|ULB Research||Description of the Unit||Projects of the Unit||Composition|
|Collaborations of the Unit||Protected technologies||Publications||Skills|

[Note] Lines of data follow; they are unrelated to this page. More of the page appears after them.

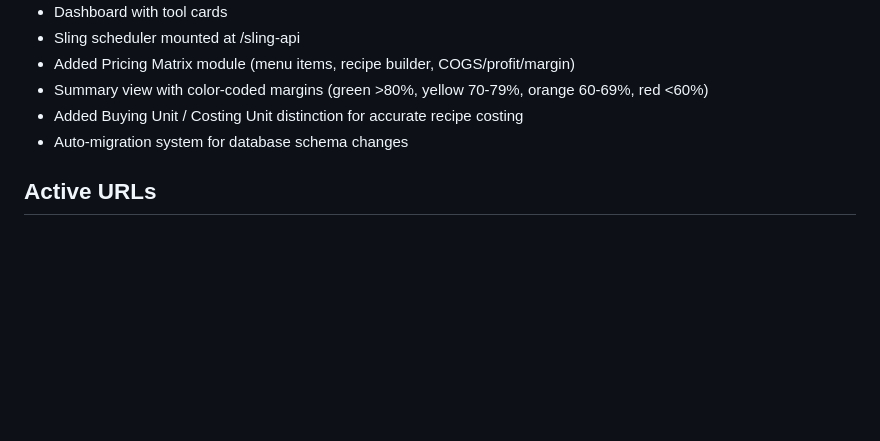
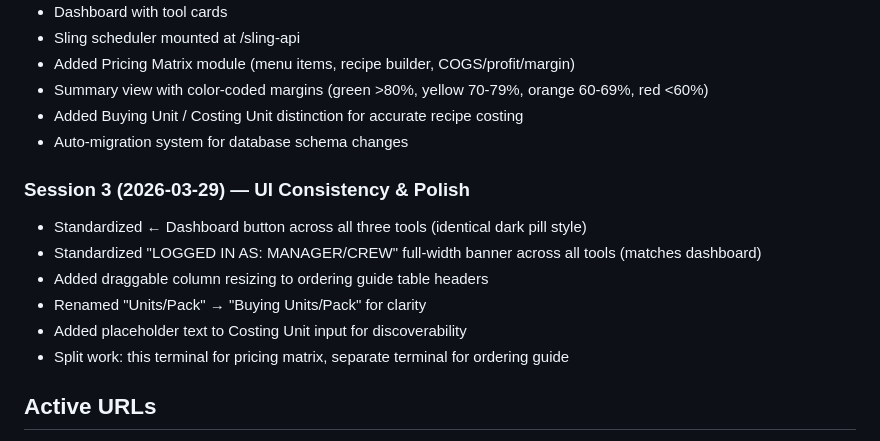
Before and after one commit to apes22/trash-order, a Markdown page: decisions.md, the part around the change. Drawn GitHub-style; blank space fills up the shorter version.

Commit message:
Update closing docs: Session 3 — UI consistency and column resizing
Co-Authored-By: Claude Opus 4.6 (1M context) <noreply@anthropic.com>

```diff
--- a/decisions.md
+++ b/decisions.md
@@ -117,6 +117,14 @@ Pricing Matrix Recipe Line
 - Added Buying Unit / Costing Unit distinction for accurate recipe costing
 - Auto-migration system for database schema changes
 
+### Session 3 (2026-03-29) — UI Consistency & Polish
+- Standardized ← Dashboard button across all three tools (identical dark pill style)
+- Standardized "LOGGED IN AS: MANAGER/CREW" full-width banner across all tools (matches dashboard)
+- Added draggable column resizing to ordering guide table headers
+- Renamed "Units/Pack" → "Buying Units/Pack" for clarity
+- Added placeholder text to Costing Unit input for discoverability
+- Split work: this terminal for pricing matrix, separate terminal for ordering guide
+
 ## Active URLs
 - **Production:** https://tic-management.onrender.com
 - **GitHub:** https://github.com/apes22/trash-order
```
Also changed, not shown: parking_lot.md (+3 -0 lines), whiteboard.md (+1 -1 lines).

What are matter, space and time? What are the fundamental forces of nature? Where does our universe come from? How is it going to evolve? How do we explain the emergence of complex systems from simple constituents? A large number of ULB researchers are very active in different fields of science - both theoretical and experimental, as mathematical physics and string theory, quantum gravity, theoretical and experimental particle physics, astroparticle physics, cosmology, astrophysics and exoplanet research, nuclear physics, theoretical chemistry, quantum chemistry, experimental spectroscopy, complex systems and non-linear processes. All this work is fully in line with the ULB's strong tradition of theoretical research going back to Théophile De Donder (1872- 1957), and upheld by Ilya Prigogine (1917-2003), winner of the Nobel Prize for Chemistry in 1977, François Englert (born in 1932), Nobel Prize in Physics in 2013 and Robert Brout (1928-2011), winners of the Wolf Prize in 2004 or, on a more recent note, Marc Henneaux and Pierre Gaspard, holders of the Francqui Prize. Much of this research is conducted in dialogue with other disciplines, whether fundamental or applied: mathematics and computer science, theoretical biology, engineering, materials science, medical imaging, electronics, instrumentation, etc. Among the top achievements in the experimental field we need to highlight the contribution by Jean Jeener (born in 1931) to two-dimensional nuclear magnetic resonance, an invention behind today's medical imaging.